Also a quick note I never finished the code completely, I wanted to add an interrupt to the code so the button world be more responsive but just never got around to it yet. So you may need to push the button once or twice to switch modes because it's not always "watching" for a button press. But as you can see in the video it's still works very well even without the interrupt code always watching the button. I may add it sometime in the future and will update this if that happens
Step 8: LAST Step You MADE IT!!!
Simply attach the earring loops to the hole in the top of the PCB, and you are ready to wear them.
(Or give them away as an amazing hand made electronic gift!!! ) :)
These weigh about 6-7 grams which is a completely normal weight for earrings of this size.
The battery will last about 4 hours with all the colors.
Then the blue will begin to fade out thus altering any other colors that rely on blue (Purple, White, Pink, Lighter colors, Pastel colors, etc...)
The Green and Red colors will run for about 12 to 16 hours and begin to slowly get dimmer and dimmer.
The Leds will just slowly fade to off, the processor can run at a much lower voltage than the LEDs so the LEDs will just fade out eventually as the battery dies.
Note: You can also get batteries for as low as $0.16 cents each on Ebay if you do some hunting and buy in bulk.

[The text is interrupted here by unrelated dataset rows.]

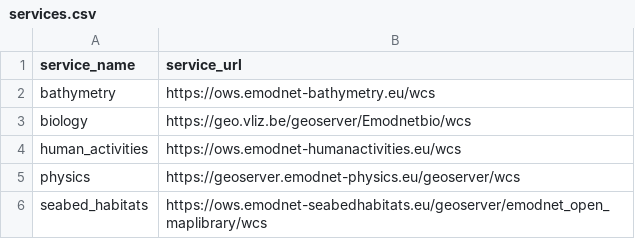
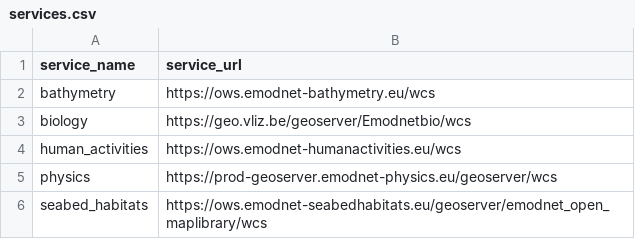
Before and after one commit to EMODnet/EMODnetWCS, a CSV file: inst/services.csv, drawn as a sheet.

Commit message:
fix: update URL of physics server (#73)

```diff
--- a/inst/services.csv
+++ b/inst/services.csv
@@ -4,3 +4,3 @@ biology,https://geo.vliz.be/geoserver/Emodnetbio/wcs
 human_activities,https://ows.emodnet-humanactivities.eu/wcs
-physics,https://geoserver.emodnet-physics.eu/geoserver/wcs
+physics,https://prod-geoserver.emodnet-physics.eu/geoserver/wcs
 seabed_habitats,https://ows.emodnet-seabedhabitats.eu/geoserver/emodnet_open_maplibrary/wcs
```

IE(I bought a 100 pack for $16.00 free shipping) so they can be found MUCH cheaper then $1 ea if you look around online.
Hope someone out there can enjoy making these as much as I did creating them from scratch :)
Got questions? Post them up in the comments section....